There was a single member of staff on duty that evening, and his main task, coming up to closing time was to empty the machines. I always understood that there was a maximum of four per shop, but I’m sure, by some device, this shop managed to have at least double that. The £20 notes came out in a thick bundle from each machine and the manager – as the only one there he qualified for that title – confided that they could take up to £6,000 in a single week.
That’s a handy £300,000 a year, so the bets they take on the various forms of racing in relative terms are a flea bite in comparison. Yet the few successful horse racing gamblers who regularly make a profit quickly have their accounts closed, and often only a fraction of their requested bets accepted.
With a £2 minimum stake, given the quick repetition time on the machines, it will still be possible to lose a nice amount of cash; it will just take longer to lose it than is possible now. Coming back to “When the fun stops, stop”, the same observer says that every week he sees machines being punched and pushed over, such is the frustration and anger, hardly surprising, with the fact they are “tailored” to guarantee a decent profit for the shops.
“Many years ago,” he recalled, “one friend of mine found one of the earliest machines and three weeks in a row on a Saturday, he lost all his wages in it. After the last episode, he went away, returning with an axe. He broke the machine, took out the money and was lucky that the manager, who had tried to make him stop, accepted the loss.” Clearly, it’s only fun when you win.
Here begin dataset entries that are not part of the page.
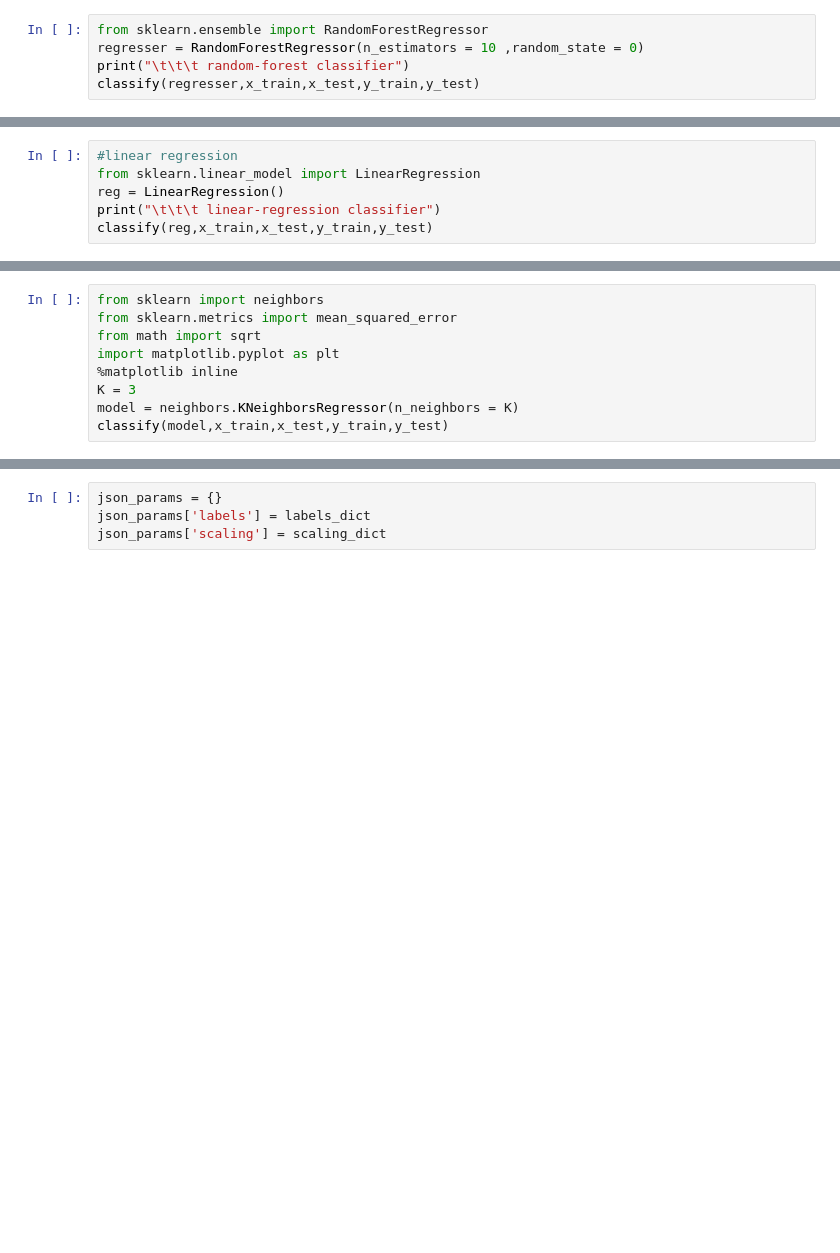
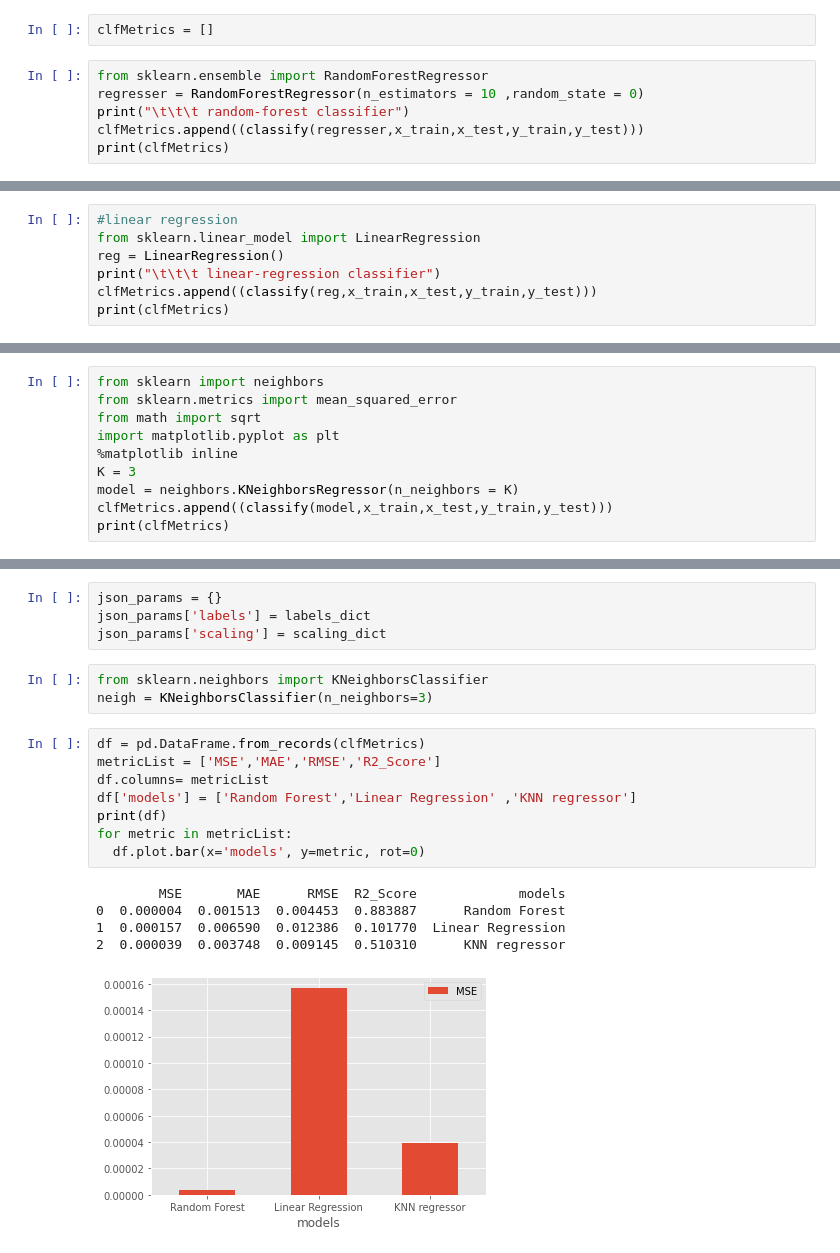
Before and after one commit to adityasaich/sasi_btp, a Jupyter notebook: sasi_btp.ipynb, the cells around one changed output, grey strips where cells are left out. Cells and saved outputs as stored; diff of their text form; blank space fills up the shorter version.

Commit message:
updated graphs

```diff
--- a/sasi_btp.ipynb
+++ b/sasi_btp.ipynb
@@ -128,8 +153,11 @@ def classify(clf,x_train,x_test,y_train,y_test):
+# %%
+clfMetrics = []
 # %%
 from sklearn.ensemble import RandomForestRegressor
 regresser = RandomForestRegressor(n_estimators = 10 ,random_state = 0)
 print("\t\t\t random-forest classifier")
-classify(regresser,x_train,x_test,y_train,y_test)
+clfMetrics.append((classify(regresser,x_train,x_test,y_train,y_test)))
+print(clfMetrics)
 # %% [output]
                          random-forest classifier
 [0.00158803 0.00304108 0.0008977  ... 0.07668878 0.00342747 0.06396993]
@@ -147,7 +169,8 @@ regresser.get_params("true")
 from sklearn.linear_model import LinearRegression
 reg = LinearRegression()
 print("\t\t\t linear-regression classifier")
-classify(reg,x_train,x_test,y_train,y_test)
+clfMetrics.append((classify(reg,x_train,x_test,y_train,y_test)))
+print(clfMetrics)
 # %% [output]
                          linear-regression classifier
 [0.00804721 0.01322361 0.00507802 ... 0.01250506 0.01038391 0.01274328]
@@ -165,6 +183,7 @@ import matplotlib.pyplot as plt
 %matplotlib inline
 K = 3
 model = neighbors.KNeighborsRegressor(n_neighbors = K)
-classify(model,x_train,x_test,y_train,y_test)
+clfMetrics.append((classify(model,x_train,x_test,y_train,y_test)))
+print(clfMetrics)
 # %% [output]
 [0.00165927 0.01675481 0.00091038 ... 0.0736773  0.00364343 0.06392402]
@@ -178,3 +192,20 @@ R2 Score 0.5103095171845271
 json_params = {}
 json_params['labels'] = labels_dict
 json_params['scaling'] = scaling_dict
+# %%
+from sklearn.neighbors import KNeighborsClassifier
+neigh = KNeighborsClassifier(n_neighbors=3)
+# %%
+df = pd.DataFrame.from_records(clfMetrics)
+metricList = ['MSE','MAE','RMSE','R2_Score']
+df.columns= metricList
+df['models'] = ['Random Forest','Linear Regression' ,'KNN regressor']
+print(df)
+for metric in metricList:
+  df.plot.bar(x='models', y=metric, rot=0)
+# %% [output]
+        MSE       MAE      RMSE  R2_Score             models
+0  0.000004  0.001513  0.004453  0.883887      Random Forest
+1  0.000157  0.006590  0.012386  0.101770  Linear Regression
+2  0.000039  0.003748  0.009145  0.510310      KNN regressor
+[figure, added]
```
Also changed, not shown: parts of 8 cells of this notebook.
Over the years, I’ve noticed some unlikely machine punters. My friend Peter, once fairly regular in casinos, can be found playing Rainbow Riches with the best of them at times, while at least three trainers, one retired, to my knowledge have if not an obsession, certainly an affinity for the machines.
Naturally, though, there will be no corresponding limitation to on-line casino betting once the changes come through. Predictably, the bookmakers were immediately on their guard when it was suggested that any short-fall resulting from the reduction to a £2 maximum unit bet could be made up.
I might be tempted to have a tiny each-way tonight at Windsor on the Brian Meehan-trained two-year-old filly Laxmi, owned by my boss Ray Tooth, with two new partners, Messrs Siddiqui and Sharma. She’s a daughter of War Command and worked nicely at Manton last week. Most of Brian’s are running well and she could out-perform what seem like generous odds on the overnight markets.